→ What you have to do
Copy every entry word for word. Skip the pictures.

→ Dataset extract
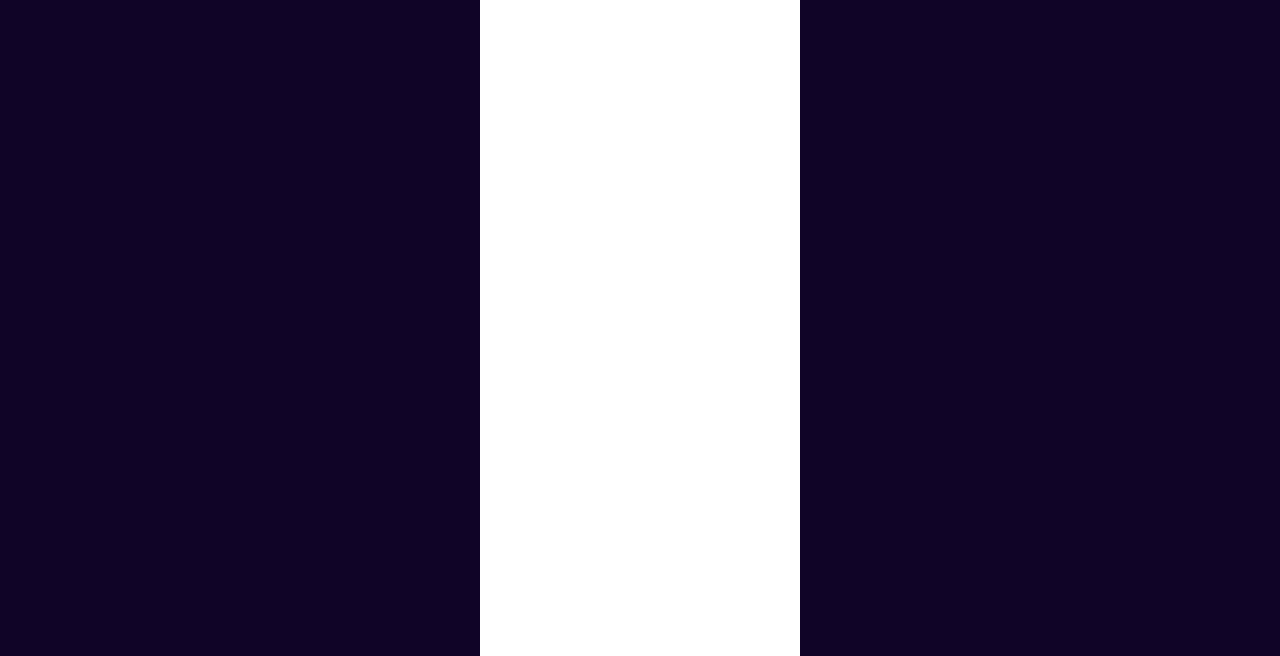
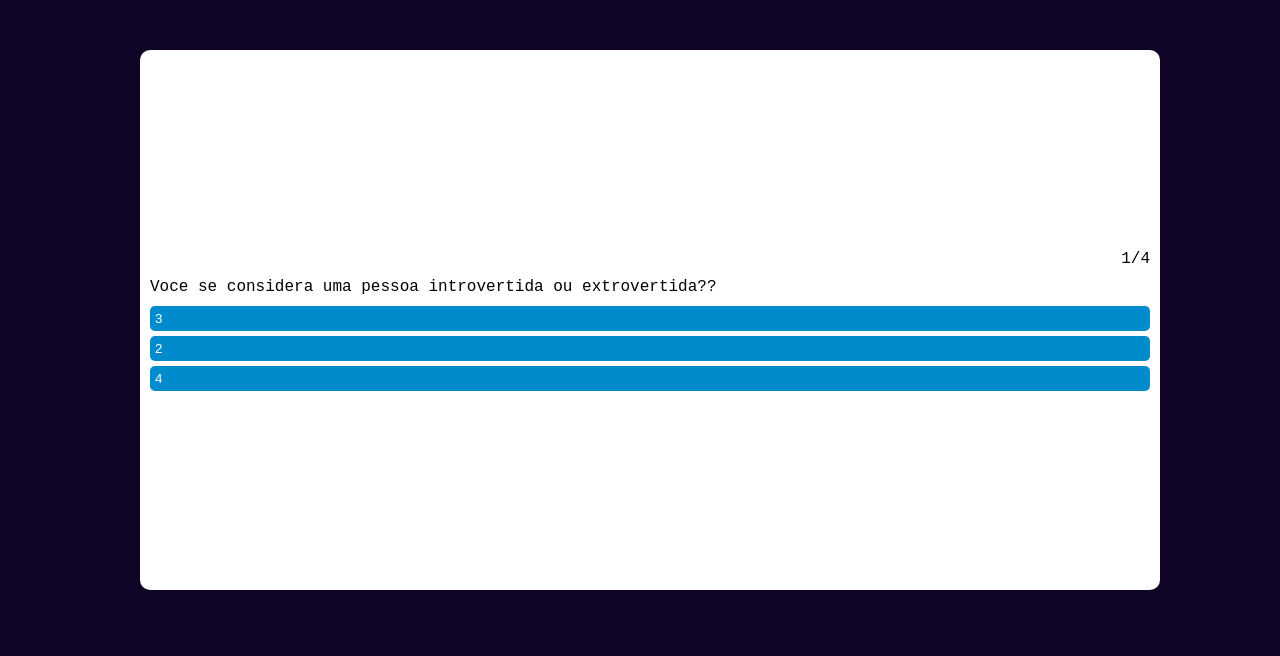
Before and after one commit to Rafaxx18/testando, a website with bundled scripts: page site/public/quiz.html in a window 1280 px wide. Shown: the part 144-800 px from the top of the page. Built offline with nearby package versions, Linux system fonts and the light colour scheme.

Commit message:
base do quiz pronta

```diff
--- a/site/public/css/estilo2copy.css
+++ b/site/public/css/estilo2copy.css
@@ -174,7 +174,7 @@
   flex-direction: column;
   justify-content: start;
 }
-
+/*
 .botao {
   cursor: pointer;
   font-family: "Barlow", sans-serif;
@@ -187,7 +187,7 @@
   width: 120px;
   height: 30px;
   align-self: center;
-}
+} */
 
 .loading-div {
   width: 50px;
--- a/site/public/css/home.css
+++ b/site/public/css/home.css
@@ -39,6 +39,7 @@
 .agora{
     font-weight: 800;
 }
+
 
 img{
     width: 29vh;
--- a/site/public/login.html
+++ b/site/public/login.html
@@ -6,11 +6,11 @@
     <meta http-equiv="X-UA-Compatible" content="IE=edge">
     <meta name="viewport" content="width=device-width, initial-scale=1.0">
 
-    <title>AquaTech | Login</title>
+    <title>TOH</title>
 
     <script src="./js/funcoes.js"></script>
 
-    <link rel="icon" href="./assets/icon/favicon2.ico">
+    <link rel="icon" href="./assets/the-owl-house-5eef59fdb8241.png">
     <link rel="stylesheet" href="./css/estilo2copy.css">
     <link rel="preconnect" href="https://fonts.gstatic.com">
     <link rel="stylesheet" href="./css/cadastro.css">
@@ -23,7 +23,7 @@
 
     <div class="header">  <!--div.header -->
         <div class="container">
-       <a href="index.html"> <img src="../assets/the-owl-house-5eef59fdb8241.png" alt="" height="100px" width="250px"  ></a>
+       <a href="index.html"> <img src="./assets/the-owl-house-5eef59fdb8241.png" alt="" height="100px" width="250px"  ></a>
                  <!-- <h1 class="titulo">AcquaTec</h1>                -->
 
                  <ul class="navbar">
@@ -50,12 +50,39 @@
 
 
     <div class="login">
-        <div class="alerta_erro">
+        <!-- <div class="alerta_erro">
             <div class="card_erro" id="cardErro">
                 <span id="mensagem_erro"></span>
             </div>
-        </div>
+        </div> -->
         <div class="container">
+                        <div class="retangulo-1">
+                            <div class="centro">
+                            <div class="inputs-cad">
+
+                        <div>
+                            <div class="input-field">
+                                <label>Email</label> <input id="email_input" type="text" placeholder="Login"><br>
+                            </div>
+                        </div>
+
+                        <div>
+                            <div class="input-field">
+                                <label>Senha</label> <input  type='password' id="senha_input"  type="text" placeholder="******"><br>
+                           </div>
+                        </div>
+
+
+                    </div>
+                </div>
+                           <div class="botao">
+                             <button onclick="entrar()">Entrar</button>
+                            </div>
+
+                     </div>
+            </div>
+
+<!--
             <div class="card card-login">
                 <h2>Olá de volta!</h2>
                 <div class="formulario">
@@ -68,13 +95,13 @@
                         <input id="senha_input" type="text" placeholder="******">
                     </div>
                     <button class="botao" onclick="entrar()">Entrar</button>
-                </div>
+                </div> -->
 
-                <div id="div_aguardar" class="loading-div">
+                <!-- <div id="div_aguardar" class="loading-div">
                     <img src="./assets/circle-loading.gif" id="loading-gif">
                 </div>
 
-                <div id="div_erros_login"></div>
+                <div id="div_erros_login"></div> -->
             </div>
         </div>
     </div>
--- a/site/public/questions.js
+++ b/site/public/questions.js
@@ -1,34 +1,34 @@
 export default [
     {
-      question: "Quanto é 1 + 2?",
+      question: "Voce se considera uma pessoa introvertida ou extrovertida??",
       answers: [
-        { option: "3", correct: true },
-        { option: "2", correct: false },
-        { option: "4", correct: false },
+        { option: "3", correct: 1 },
+        { option: "2", correct: 2 },
+        { option: "4", correct: 2 },
       ],
     },
     {
-      question: "Quanto é 5 x 2?",
+      question: "Qual sua caracteristica mais marcante??",
       answers: [
-        { option: "9", correct: false },
-        { option: "10", correct: true },
-        { option: "11", correct: false },
+        { option: "Um metamorfo", correct: 1},
+        { option: "Um basilico", correct: 3 },
+        { option: "Um Titã", correct: 2 },
       ],
     },
     {
-      question: "Quanto é 10 x 8?",
+      question: "Teste?",
       answers: [
-        { option: "800", correct: false },
-        { option: "90", correct: false },
-        { option: "80", correct: true },
+        { option: "800", correct: 2 },
+        { option: "90", correct: 2 },
+        { option: "80", correct: 3 },
       ],
     },
     {
-      question: "Quanto é 7 x 7?",
+      question: "Test2?",
       answers: [
-        { option: "70", correct: false },
-        { option: "56", correct: false },
-        { option: "49", correct: true },
+        { option: "70", correct: 2 },
+        { option: "56", correct: 2 },
+        { option: "49", correct: 3 },
       ],
     },
   ];
--- a/site/public/quiz.css
+++ b/site/public/quiz.css
@@ -21,13 +21,20 @@
   color: white;
 }
 
+.center{
+  padding-top: 10vh;
+  width: 125vh;
+  height: 75vh;
+}
+
 main {
   background-color: white;
   padding: 10px;
   border-radius: 10px;
   width: 100%;
-  max-width: 300px;
-  min-height: 200px;
+  max-width: 130vh;
+  min-height: 65vh;
+  max-height: 65vh;
   display: flex;
   align-items: center;
   justify-content: center;
--- a/site/public/quiz.html
+++ b/site/public/quiz.html
@@ -8,7 +8,7 @@
 
     <title>Document</title>
     <link rel="stylesheet" href="quiz.css">
-    <link rel="stylesheet" href="css/home.css">   ctrl + espaço (caminho dos arquivos)
+    <link rel="stylesheet" href="css/home.css">   <!--ctrl + espaço (caminho dos arquivos)-->
 
 </head>
 <body>
@@ -39,7 +39,7 @@
       </div>
 
     <div class="fundo">
-
+        <div class="center">
       <main>
         <div class="content">
           <span class="spnQtd"></span>
@@ -51,6 +51,7 @@
           <button>Reiniciar</button>
         </div>
       </main>
+        </div>
       </div>
 
       <script src="script.js" type="module"></script>
--- a/site/public/script.js
+++ b/site/public/script.js
@@ -6,10 +6,11 @@
 const contentFinish = document.querySelector(".finish");
 const btnRestart = document.querySelector(".finish button");
 
-import questions from "questions.js";
+import questions from "./questions.js";
 
 let currentIndex = 0;
 let questionsCorrect = 0;
+let personagem = '';
 
 btnRestart.onclick = () => {
   content.style.display = "flex";
@@ -17,12 +18,18 @@
 
   currentIndex = 0;
   questionsCorrect = 0;
+  personagem = '';
   loadQuestion();
 };
 
 function nextQuestion(e) {
-  if (e.target.getAttribute("data-correct") === "true") {
-    questionsCorrect++;
+  // if (e.target.getAttribute("data-correct") === "true") {
+  //   questionsCorrect++;
+  // }
+  if(e.target.getAttribute("data-correct") < "10"){
+    personagem = 'Luz';
+  }else if (e.target.getAttribute("data-correct") > "10"){
+    personagem = 'King';
   }
 
   if (currentIndex < questions.length - 1) {
@@ -34,7 +41,7 @@
 }
 
 function finish() {
-  textFinish.innerHTML = `você acertou ${questionsCorrect} de ${questions.length}`;
+  textFinish.innerHTML = `você é ${personagem} `;
   content.style.display = "none";
   contentFinish.style.display = "flex";
 }
```
Also changed, not shown: site/public/css/cadastro.css (+10 -4 lines).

→ Output of the task
Before and after one commit to Rafaxx18/testando, a website with bundled scripts: page site/public/quiz.html in a window 1280 px wide. Shown: the part 144-800 px from the top of the page. Built offline with nearby package versions, Linux system fonts and the light colour scheme.

Commit message:
base do quiz pronta

```diff
--- a/site/public/css/estilo2copy.css
+++ b/site/public/css/estilo2copy.css
@@ -174,7 +174,7 @@
   flex-direction: column;
   justify-content: start;
 }
-
+/*
 .botao {
   cursor: pointer;
   font-family: "Barlow", sans-serif;
@@ -187,7 +187,7 @@
   width: 120px;
   height: 30px;
   align-self: center;
-}
+} */
 
 .loading-div {
   width: 50px;
--- a/site/public/css/home.css
+++ b/site/public/css/home.css
@@ -39,6 +39,7 @@
 .agora{
     font-weight: 800;
 }
+
 
 img{
     width: 29vh;
--- a/site/public/login.html
+++ b/site/public/login.html
@@ -6,11 +6,11 @@
     <meta http-equiv="X-UA-Compatible" content="IE=edge">
     <meta name="viewport" content="width=device-width, initial-scale=1.0">
 
-    <title>AquaTech | Login</title>
+    <title>TOH</title>
 
     <script src="./js/funcoes.js"></script>
 
-    <link rel="icon" href="./assets/icon/favicon2.ico">
+    <link rel="icon" href="./assets/the-owl-house-5eef59fdb8241.png">
     <link rel="stylesheet" href="./css/estilo2copy.css">
     <link rel="preconnect" href="https://fonts.gstatic.com">
     <link rel="stylesheet" href="./css/cadastro.css">
@@ -23,7 +23,7 @@
 
     <div class="header">  <!--div.header -->
         <div class="container">
-       <a href="index.html"> <img src="../assets/the-owl-house-5eef59fdb8241.png" alt="" height="100px" width="250px"  ></a>
+       <a href="index.html"> <img src="./assets/the-owl-house-5eef59fdb8241.png" alt="" height="100px" width="250px"  ></a>
                  <!-- <h1 class="titulo">AcquaTec</h1>                -->
 
                  <ul class="navbar">
@@ -50,12 +50,39 @@
 
 
     <div class="login">
-        <div class="alerta_erro">
+        <!-- <div class="alerta_erro">
             <div class="card_erro" id="cardErro">
                 <span id="mensagem_erro"></span>
             </div>
-        </div>
+        </div> -->
         <div class="container">
+                        <div class="retangulo-1">
+                            <div class="centro">
+                            <div class="inputs-cad">
+
+                        <div>
+                            <div class="input-field">
+                                <label>Email</label> <input id="email_input" type="text" placeholder="Login"><br>
+                            </div>
+                        </div>
+
+                        <div>
+                            <div class="input-field">
+                                <label>Senha</label> <input  type='password' id="senha_input"  type="text" placeholder="******"><br>
+                           </div>
+                        </div>
+
+
+                    </div>
+                </div>
+                           <div class="botao">
+                             <button onclick="entrar()">Entrar</button>
+                            </div>
+
+                     </div>
+            </div>
+
+<!--
             <div class="card card-login">
                 <h2>Olá de volta!</h2>
                 <div class="formulario">
@@ -68,13 +95,13 @@
                         <input id="senha_input" type="text" placeholder="******">
                     </div>
                     <button class="botao" onclick="entrar()">Entrar</button>
-                </div>
+                </div> -->
 
-                <div id="div_aguardar" class="loading-div">
+                <!-- <div id="div_aguardar" class="loading-div">
                     <img src="./assets/circle-loading.gif" id="loading-gif">
                 </div>
 
-                <div id="div_erros_login"></div>
+                <div id="div_erros_login"></div> -->
             </div>
         </div>
     </div>
--- a/site/public/questions.js
+++ b/site/public/questions.js
@@ -1,34 +1,34 @@
 export default [
     {
-      question: "Quanto é 1 + 2?",
+      question: "Voce se considera uma pessoa introvertida ou extrovertida??",
       answers: [
-        { option: "3", correct: true },
-        { option: "2", correct: false },
-        { option: "4", correct: false },
+        { option: "3", correct: 1 },
+        { option: "2", correct: 2 },
+        { option: "4", correct: 2 },
       ],
     },
     {
-      question: "Quanto é 5 x 2?",
+      question: "Qual sua caracteristica mais marcante??",
       answers: [
-        { option: "9", correct: false },
-        { option: "10", correct: true },
-        { option: "11", correct: false },
+        { option: "Um metamorfo", correct: 1},
+        { option: "Um basilico", correct: 3 },
+        { option: "Um Titã", correct: 2 },
       ],
     },
     {
-      question: "Quanto é 10 x 8?",
+      question: "Teste?",
       answers: [
-        { option: "800", correct: false },
-        { option: "90", correct: false },
-        { option: "80", correct: true },
+        { option: "800", correct: 2 },
+        { option: "90", correct: 2 },
+        { option: "80", correct: 3 },
       ],
     },
     {
-      question: "Quanto é 7 x 7?",
+      question: "Test2?",
       answers: [
-        { option: "70", correct: false },
-        { option: "56", correct: false },
-        { option: "49", correct: true },
+        { option: "70", correct: 2 },
+        { option: "56", correct: 2 },
+        { option: "49", correct: 3 },
       ],
     },
   ];
--- a/site/public/quiz.css
+++ b/site/public/quiz.css
@@ -21,13 +21,20 @@
   color: white;
 }
 
+.center{
+  padding-top: 10vh;
+  width: 125vh;
+  height: 75vh;
+}
+
 main {
   background-color: white;
   padding: 10px;
   border-radius: 10px;
   width: 100%;
-  max-width: 300px;
-  min-height: 200px;
+  max-width: 130vh;
+  min-height: 65vh;
+  max-height: 65vh;
   display: flex;
   align-items: center;
   justify-content: center;
--- a/site/public/quiz.html
+++ b/site/public/quiz.html
@@ -8,7 +8,7 @@
 
     <title>Document</title>
     <link rel="stylesheet" href="quiz.css">
-    <link rel="stylesheet" href="css/home.css">   ctrl + espaço (caminho dos arquivos)
+    <link rel="stylesheet" href="css/home.css">   <!--ctrl + espaço (caminho dos arquivos)-->
 
 </head>
 <body>
@@ -39,7 +39,7 @@
       </div>
 
     <div class="fundo">
-
+        <div class="center">
       <main>
         <div class="content">
           <span class="spnQtd"></span>
@@ -51,6 +51,7 @@
           <button>Reiniciar</button>
         </div>
       </main>
+        </div>
       </div>
 
       <script src="script.js" type="module"></script>
--- a/site/public/script.js
+++ b/site/public/script.js
@@ -6,10 +6,11 @@
 const contentFinish = document.querySelector(".finish");
 const btnRestart = document.querySelector(".finish button");
 
-import questions from "questions.js";
+import questions from "./questions.js";
 
 let currentIndex = 0;
 let questionsCorrect = 0;
+let personagem = '';
 
 btnRestart.onclick = () => {
   content.style.display = "flex";
@@ -17,12 +18,18 @@
 
   currentIndex = 0;
   questionsCorrect = 0;
+  personagem = '';
   loadQuestion();
 };
 
 function nextQuestion(e) {
-  if (e.target.getAttribute("data-correct") === "true") {
-    questionsCorrect++;
+  // if (e.target.getAttribute("data-correct") === "true") {
+  //   questionsCorrect++;
+  // }
+  if(e.target.getAttribute("data-correct") < "10"){
+    personagem = 'Luz';
+  }else if (e.target.getAttribute("data-correct") > "10"){
+    personagem = 'King';
   }
 
   if (currentIndex < questions.length - 1) {
@@ -34,7 +41,7 @@
 }
 
 function finish() {
-  textFinish.innerHTML = `você acertou ${questionsCorrect} de ${questions.length}`;
+  textFinish.innerHTML = `você é ${personagem} `;
   content.style.display = "none";
   contentFinish.style.display = "flex";
 }
```
Also changed, not shown: site/public/css/cadastro.css (+10 -4 lines).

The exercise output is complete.